After I stopped teaching in the public schools, I lost touch with most of my "work friends." After years of cultivating relationships and sharing the joys and tragedies of life, I maintain contact with only two people. I suppose that's normal. After all, it was difficult to get together and, when our schedules did mesh, the conversations felt strained and uncomfortable. Apparently the only thing we really all had in common was work.
friendship with Bonnie is one that has survived all of the transitions
in life. When we taught together, I would have been hard pressed to find a
stronger ally. She was a strong instructor and a great source of
information, ideas, and advice. Work and her eclectic hobbies consumed
her life. She was a gifted weaver, beekeeper, sculptor, teacher of the blind, wood carver, and
quilter. She had such a fascinating perspective on the world and such
Several years ago Bonnie was in a
horrific automobile accident. Although she survived, the person that I
knew was gone forever. Bonnie suffered a traumatic brain injury.
a moment her entire life changed. She used to be able to look at a

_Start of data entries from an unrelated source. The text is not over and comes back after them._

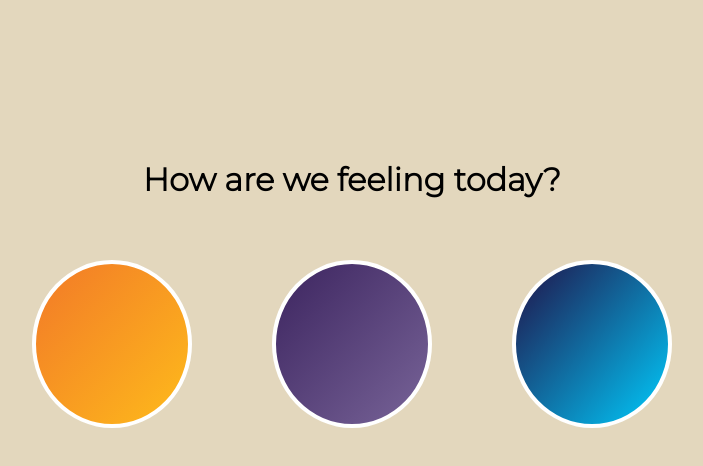
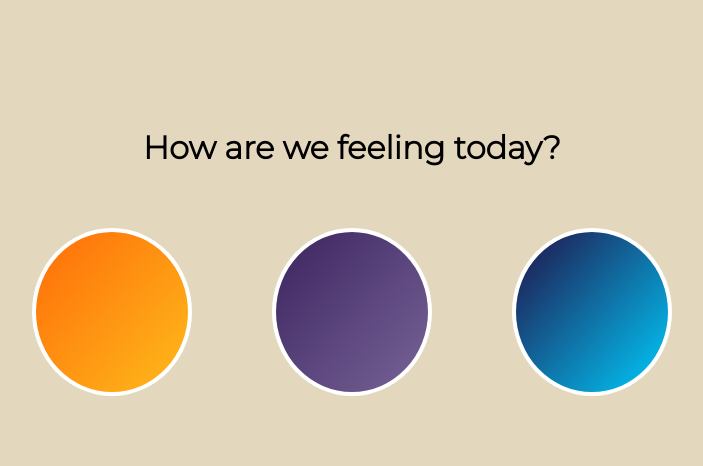
Before and after one commit to Laura-Foxey/Portofolio, a React (Create React App) app: page /education in a window 1280 px wide. Shown: the top 466 px of the page, without its empty margins (288-991 px from the left). Built offline with nearby package versions, Linux system fonts and the light colour scheme; a web font is replaced by a local one.

Commit message:
remove blinking effect

```diff
--- a/src/App.js
+++ b/src/App.js
@@ -7,6 +7,7 @@ import Mood from './components/Mood';
 
 function App() {
 	const [mood, setMood] = useState('');
+  const [loading, setLoading] = useState(true);
 
 	const headTag = document.getElementsByTagName('head')[0];
   const styleTag = document.createElement("style");
@@ -34,7 +35,7 @@ function App() {
       if (mood === 'relaxed') {
         styleTag.innerHTML = `
         :root {
-          --background-color: #ff8e38;
+          --background-color: #ff8121;
           --dark-color: #f27928;
           --light-color: #ffc94a;
           --contrast-color: #38ff8e;
@@ -59,7 +60,7 @@ function App() {
         }
 
         .color-recolor {
-          filter: invert(43%) sepia(6%) saturate(2534%) hue-rotate(221deg) brightness(95%) contrast(91%);
+          filter: invert(68%) sepia(92%) saturate(1079%) hue-rotate(203deg) brightness(79%) contrast(85%);
         }
 
         .contrast-recolor {
@@ -67,13 +68,19 @@ function App() {
         }
         `;
       }
+      if (!mood) {
+        return;
+      };
       headTag.appendChild(styleTag);
+      setLoading(false);
     }
 
     selectMood();
   }, [mood, headTag, styleTag])
 
+
 	if (!mood) return (<Mood setMood={setMood} />)
+  if (loading) return (<p>Loading...</p>)
 
 	return (
 	<BrowserRouter>
--- a/src/components/CSS/Mood.css
+++ b/src/components/CSS/Mood.css
@@ -1,3 +1,17 @@
+.mood-select {
+  position:fixed;
+  padding:0;
+  margin:0;
+  top:0;
+  left:0;
+  width: 100%;
+  height: 100%;
+}
+
+.mood-select h1 {
+  margin-top: 10vw;
+}
+
 .dot {
     height: 21vh;
     width: 20vh;
@@ -9,10 +23,6 @@
     position:relative;
     margin: 5vh;
     z-index: 0;
-  }
-
-  .mood-select {
-    margin-top: 20vh;
   }
 
   .mood-select-list{
@@ -30,7 +40,7 @@
   }
 
   .relaxed {
-    background: linear-gradient(312deg, rgba(254,187,27,1) 0%, rgba(242,121,40,1) 100%);
+    background: linear-gradient(312deg, rgba(254,187,27,1) 0%, rgb(255, 108, 9) 100%);
   }
 
   .focused {
--- a/src/components/Mood.js
+++ b/src/components/Mood.js
@@ -1,18 +1,17 @@
 import MoodSelect from "./MoodSelect";
-
 import "./CSS/Mood.css"
-
 
 function Mood({setMood}) {
 
+  const bg = ["#ff8e38", "#3c245f", "#201148"];
 
     return (
         <div className="mood-select">
             <h1>How are we feeling today?</h1>
             <ul className="mood-select-list">
-              <MoodSelect text={<p>Relaxed</p>} name={"dot relaxed"} setMood={setMood} moodName={"relaxed"} bg={"#ff8e38"}/>
-              <MoodSelect text={<p>Sleepy</p>} name={"dot sleepy"} setMood={setMood} moodName={"sleepy"} bg={"#3c245f"}/>
-              <MoodSelect text={<p>Focused!</p>} name={"dot focused"} setMood={setMood} moodName={"focused"} bg={"#201148"}/>
+              <MoodSelect text={<p>Relaxed</p>} name={"dot relaxed"} setMood={setMood} moodName={"relaxed"} bg={bg[0]} />
+              <MoodSelect text={<p>Sleepy</p>} name={"dot sleepy"} setMood={setMood} moodName={"sleepy"} bg={bg[1]} />
+              <MoodSelect text={<p>Focused!</p>} name={"dot focused"} setMood={setMood} moodName={"focused"} bg={bg[2]} />
             </ul>
         </div>
     );
--- a/src/components/MoodSelect.js
+++ b/src/components/MoodSelect.js
@@ -17,10 +17,13 @@ const variants = {
       }
     },
     initial: {
-      scale: 0
+      scale: 0,
+      opacity: 0
     },
     grow: {
-      scale: 30
+      scale: 25,
+      opacity: 1,
+      duration: 2
     }
   };
 
@@ -30,9 +33,9 @@ function MoodSelect({text, name, setMood, moodName, bg}) {
 
     const moodSelect = () => {
       const timer = setTimeout(() => {
+        setMood(moodName);
         setAnim(false);
-        setMood(moodName);
-    }, 300);
+    }, 500);
     setAnim(true);
     return () => clearTimeout(timer);
     }
--- a/src/index.js
+++ b/src/index.js
@@ -7,6 +7,6 @@ import App from './App';
 const root = ReactDOM.createRoot(document.getElementById('root'));
 root.render(
   <React.StrictMode>
-    <App />
+    <App/>
   </React.StrictMode>
 );
```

piece of wood and imagine the artistic possibilities. Now she becomes
lost in the grocery store. Bonnie could device and implement intricate
and beautiful weaving patterns. She now becomes confused handling money
and is not able to maintain a checkbook. Although she can read the words
in a cookbook, Bonnie cannot organize her thoughts enough to prepare a
simple meal. She has gone from being fiercely independent and the person
whom everybody relied upon to living in an assisted living facility and
dependent upon others to help with the most mundane tasks.
called on Saturday and asked me if I could come to visit. When I stopped by her apartment on
Sunday, she had tears in her eyes and was shaking
uncontrollably. She was struggling to talk and I knew she was
overwhelmed and scared. I gave her a hug and reassured her that it was
going to be okay.
During that embrace I think I finally
accepted that my independent, quick-witted, and talented friend was gone.
The woman that I was hugging looked like my friend, but that is where
the resemblance ended. I felt a wave of sadness overtake me, but I tried
not to let it show. I owe it to my friend to help her in anyway
possible. I have no doubt that she would have done the same for me!
at her kitchen table I saw piles of note cards throughout the room. She
explained that her Brain Injury therapist has recommended writing down
everything, and that the technique has been helpful. She is trying so
hard, and I know that this must be so difficult for her. She is aware of
everything that she has lost and can explain her limitations. It is
heartbreaking to see the grief in her eyes, but she hasn't given up. I'm
so proud of my friend.
I have always believed that everybody has something "wrong" with
them. Mine is extremely visible and people can identify me as an amputee
immediately. Bonnie looks normal and most who see her wouldn't know
that she is struggling. She is suffering from an invisible disability
which is occurring in her mind, not in her physical body. My physical
disability is a walk in the park compared to what Bonnie endures
everyday. Traumatic Brain Injuries are one of the cruelest disabilities,
leaving the individual with memories of their previous life but
rendering them without the ability to return to the same passions and
joys. There is little I can do for my friend except to help in
completing daily activity tasks such as grocery shopping and continue to
be a presence in her life offering care and support.